He explained: “How human remains move around (eg. are repatriated or exhumed and re-interred) and their materialities (what form they take, what remains and how it is viewed and regulated) can be central to processes of forming identity and politics. Understanding these processes can inform our understanding of genocide, the Holocaust and justice for the dead but also in seemingly more mundane spaces such as museums”.

Professor Young’s work has captured the public’s imagination, and his many public engagement events attract a high turn-out every year. Professor Young and Dr Shute’s shared aim is to make the physicality of the dead body something neither lost nor forgotten within public discourse, which focuses on the live body as a site of power and identity but largely ignores similar considerations after death.

They said: “We hope the audience will take away a renewed appreciation of the role the dead can play in the contested politics of repatriation, reconciliation, the post-colonial, museum curation and artistic representations.”

 

The series will continue into 2017. Details of future seminars can be found here.

Dead Body Politics, Materialities and Mobilities will take place on 18th March 2016, 1.00pm – 4.30pm at 70 Oxford Street. Tickets are free and available here: https://dead-body-politics.eventbrite.com

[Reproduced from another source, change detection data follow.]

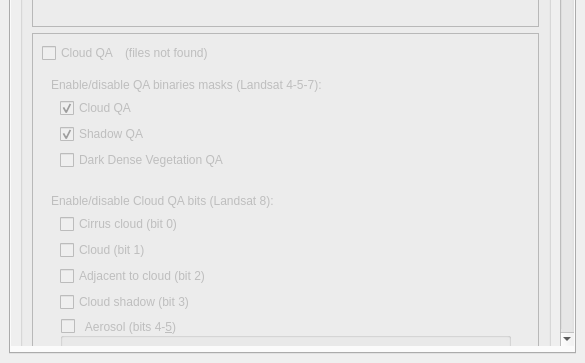
Before: the Qt Designer form ui/cloud_masking_dockwidget_base.ui in SMByC/CloudMasking, drawn with Qt 5; both pictures show x 0 to 585 and y 482 to 845 of the 585 by 845 pixel window.
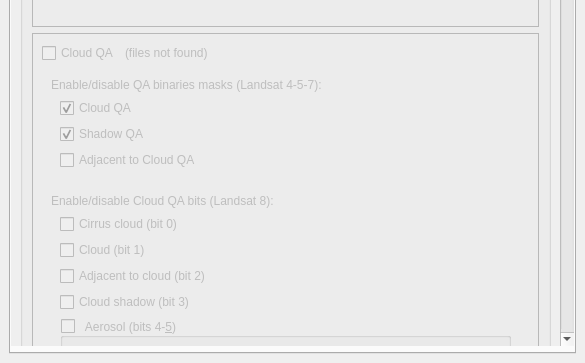
After: the same form once the commit is applied. Icons and pictures are not drawn. Custom widgets are drawn as their Qt base class.

Commit message: Changed DDV QA filter for Adjacent to cloud in Cloud QA filter

Diff of the .ui file:
```diff
--- a/ui/cloud_masking_dockwidget_base.ui
+++ b/ui/cloud_masking_dockwidget_base.ui
@@ -476,7 +476,7 @@
            <property name="geometry">
             <rect>
              <x>0</x>
-             <y>0</y>
+             <y>-446</y>
              <width>551</width>
              <height>2130</height>
             </rect>
@@ -1468,7 +1468,7 @@
                         <item>
                          <widget class="QCheckBox" name="checkBox_DDVQA_mask">
                           <property name="text">
-                           <string>Dark Dense Vegetation QA</string>
+                           <string>Adjacent to Cloud QA</string>
                           </property>
                          </widget>
                         </item>
```
Left out of the diff: 2 changed lines with no effect on the pictures. The commit also changes 3 other files.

The seminar will be followed by a free film screening of ‘Earth Promised Sky’ (2003) at 6pm. Tickets are free and available here: https://earth-promised-sky.eventbrite.com

ESRC Seminar 4: Dead Body Politics, Materialities and Mobilities

ESRC Research Seminar Series: On encountering corpses: political, socio-economic and cultural aspects of contemporary encounters with dead bodies

esrcSeminar 4: Dead Body Politics, Materialities and Mobilities

When: 18th March 2016, 1.00pm – 4.30pm

Location: Room no. LB.02, 70 Oxford Street, Manchester (beside Manchester Oxford Road rail
way station).

Tickets: Free – available here: dead-body-politics.eventbrite.com

Organised by Professor Craig Young (School of Science and the Environment, Manchester Metropolitan University) and Dr Jon Shute (School of Law, University of Manchester)

 

Mobilities etc.Schedule:

13.00

  • Project partners, invited speakers and audience
  • Seminar: Dead body politics, materialities and mobilities- Room LB.02

13.00-13.30

  • Professor Craig Young (Human Geography, MMU) and Dr Jon Shute (Law, UoM)
  • Introduction: Dead body politics, materialities and mobilities

13.30-14.00

  • Dr Jon Shute (Law, UoM)
  • Journeys in Space and Time: Human Remains and the Srebrenica Massacres

14.00-14.30

  • Dr Jean-Marc Dreyfus (History, UoM)
  • Forgotten exhumations: the French mission in search of corpses from deportees in Germany, 1946-58

14.30-15.00

  • Coffee break

15.00-15.30

  • Dr John Harries (School of Social and Political Science, University of Edinburgh)
  • Repatriating Beothuk skulls and the affective politics of indigeneity

15.30-16.00

  • Dr Gemma Angel (Institute of Advanced Studies, University College London)
  • Mortal Remains: Confronting the Dead in the Medical Museum

16.00-16.30

  • Dave Griffiths (Manchester School of Art, MMU), Michael Branthwaite (School of Art and Design, Staffordshire University) and Dr Caroline Sturdy Colls (Archaeology, Staffs.)
  • Finding Treblinka: artistic responses to forensic evidence

16.30

  • Concluding remarks and close

Followed by an evening film event at No. 70 – a free screening of ‘Earth Promised Sky’ (2003). Tickets are free and available here: https://earth-promised-sky.eventbrite.com